Exercise description: Could you report every line of the listing below that holds the word "views"?

=-=-=-=-=

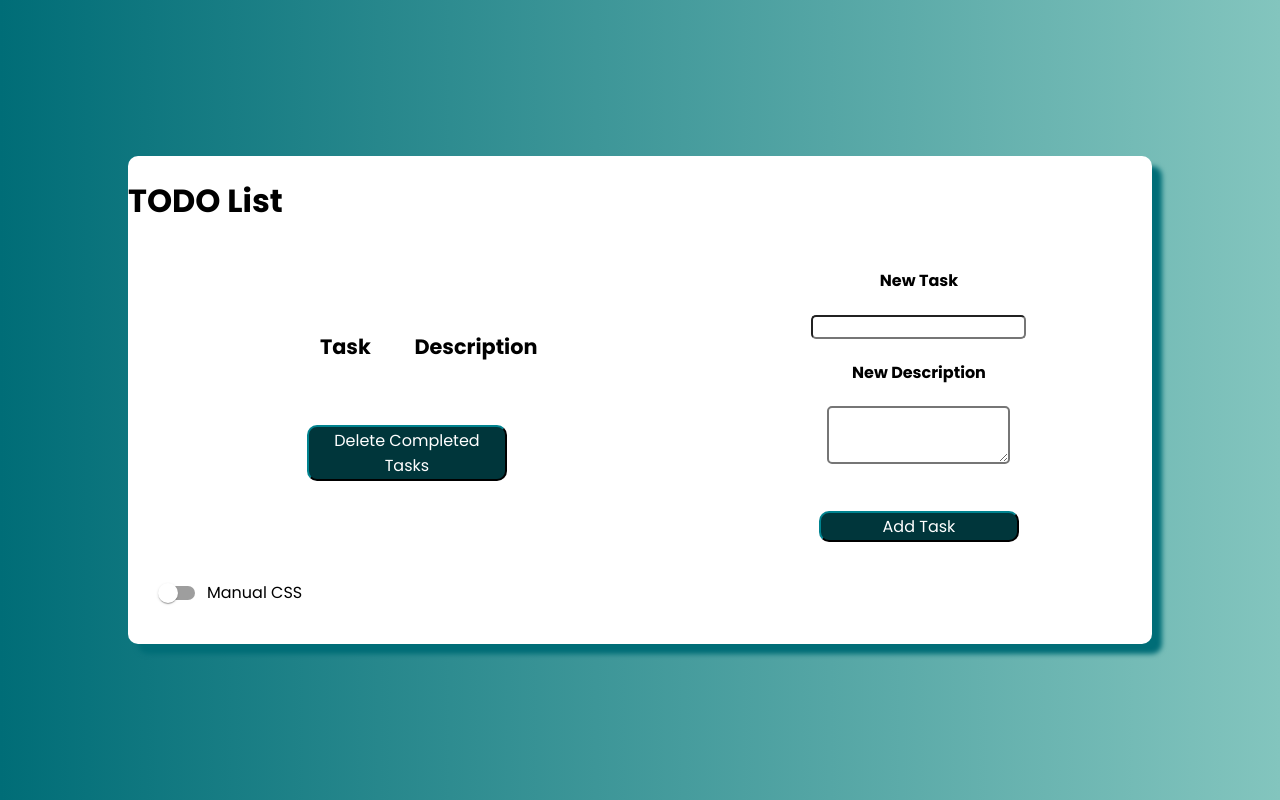
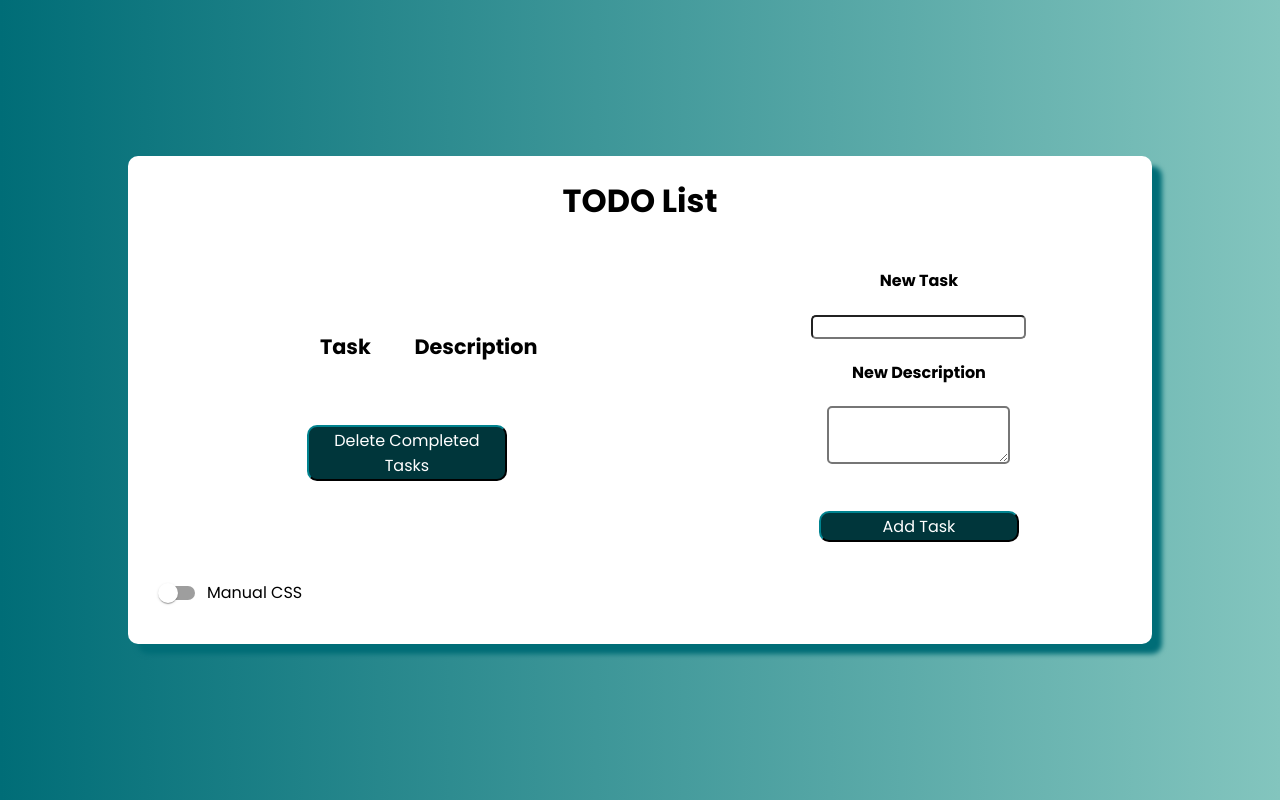
Before and after one commit to nmpham2/hack-at-uci-react-intro, a React (Create React App) app: page / in a window 1280 px wide. Built offline with nearby package versions, Linux system fonts and the light colour scheme.

Commit message:
centering manual css title

```diff
--- a/src/views/TODOList.css
+++ b/src/views/TODOList.css
@@ -1,3 +1,9 @@
+.list {
+  display: flex;
+  flex-direction: column;
+  text-align: center;
+}
+
 .list-content {
   display: flex;
   align-items: center;
--- a/src/views/TODOList.js
+++ b/src/views/TODOList.js
@@ -37,7 +37,7 @@ function TODOList() {
   }
 
   return (
-    <div>
+    <div className="list">
       <h1>TODO List</h1>
       <div className="list-content">
         <div className="table">
```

=-=-=-=-=

Result:
--- a/src/views/TODOList.css
+++ b/src/views/TODOList.css
--- a/src/views/TODOList.js
+++ b/src/views/TODOList.js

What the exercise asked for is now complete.